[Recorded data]
#####
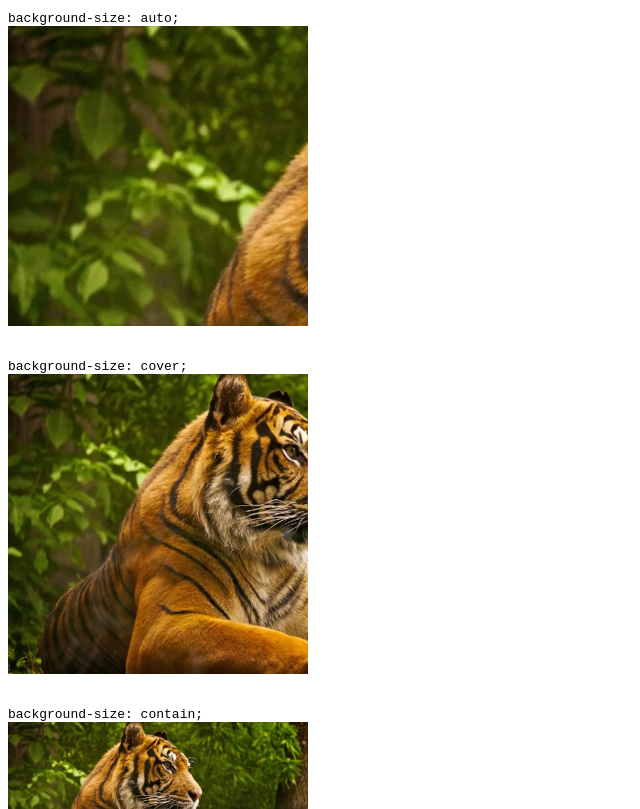
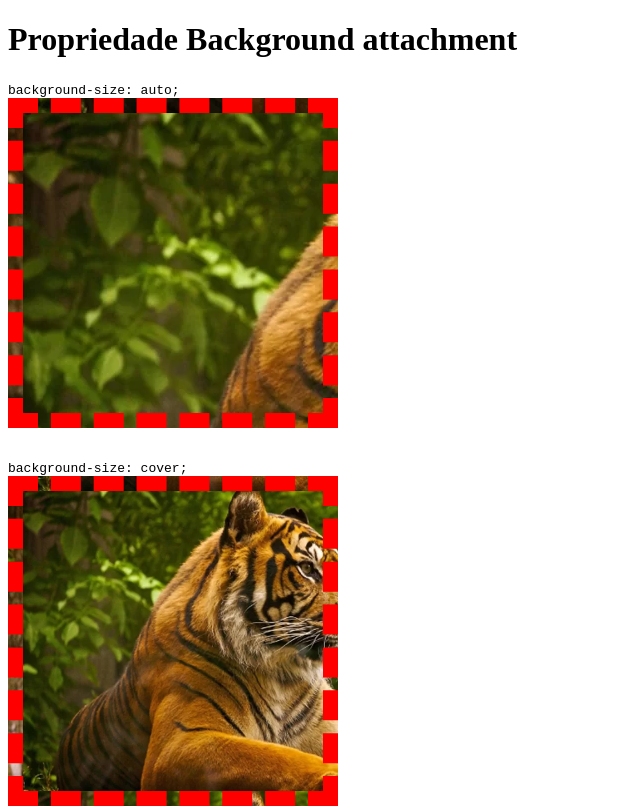
Before and after one commit to AugustinhoBaumgarten/Dio_Html, a plain HTML site: page exemplos-css/index.html in a window 1280 px wide. Shown: the top 809 px of the page, without its empty margins (0-640 px from the left). Drawn offline with Linux system fonts and the light colour scheme.

Commit message:
voltando

```diff
--- a/exemplos-css/assets/css/style.css
+++ b/exemplos-css/assets/css/style.css
@@ -8,6 +8,11 @@ div{
     width: 300px;
     height: 300px;
     background-image: url('imagem1.webp'),url('imagem1.webp');
+    background-image: cover;
+    border: 15px dashed red;
+    overflow: auto;
+
+
 }
 
 
--- a/exemplos-css/index.html
+++ b/exemplos-css/index.html
@@ -8,16 +8,19 @@
     <link rel="stylesheet" href="assets/css/style.css">
 </head>
 <body>
+    <h1>Propriedade Background attachment</h1>
+
     <code>background-size: auto;</code>
-    <div class="exemplo">
+    <div  class="exemplo">
+
     </div>
 
     <code>background-size: cover;</code>
-    <div id="cover" class="exemplo">
+    <div  id="cover" class="exemplo">
     </div>
 
     <code>background-size: contain;</code>
-    <div id="contain" class="exemplo">
+    <div  id="contain"  class="exemplo">
     </div>
 
     <code>background-size: valor;</code>
```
#####
THE PROBLEM: Exactly as written, return each line above and leave the pictures behind.

OUTPUT:
Before and after one commit to AugustinhoBaumgarten/Dio_Html, a plain HTML site: page exemplos-css/index.html in a window 1280 px wide. Shown: the top 809 px of the page, without its empty margins (0-640 px from the left). Drawn offline with Linux system fonts and the light colour scheme.

Commit message:
voltando

```diff
--- a/exemplos-css/assets/css/style.css
+++ b/exemplos-css/assets/css/style.css
@@ -8,6 +8,11 @@ div{
     width: 300px;
     height: 300px;
     background-image: url('imagem1.webp'),url('imagem1.webp');
+    background-image: cover;
+    border: 15px dashed red;
+    overflow: auto;
+
+
 }
 
 
--- a/exemplos-css/index.html
+++ b/exemplos-css/index.html
@@ -8,16 +8,19 @@
     <link rel="stylesheet" href="assets/css/style.css">
 </head>
 <body>
+    <h1>Propriedade Background attachment</h1>
+
     <code>background-size: auto;</code>
-    <div class="exemplo">
+    <div  class="exemplo">
+
     </div>
 
     <code>background-size: cover;</code>
-    <div id="cover" class="exemplo">
+    <div  id="cover" class="exemplo">
     </div>
 
     <code>background-size: contain;</code>
-    <div id="contain" class="exemplo">
+    <div  id="contain"  class="exemplo">
     </div>
 
     <code>background-size: valor;</code>
```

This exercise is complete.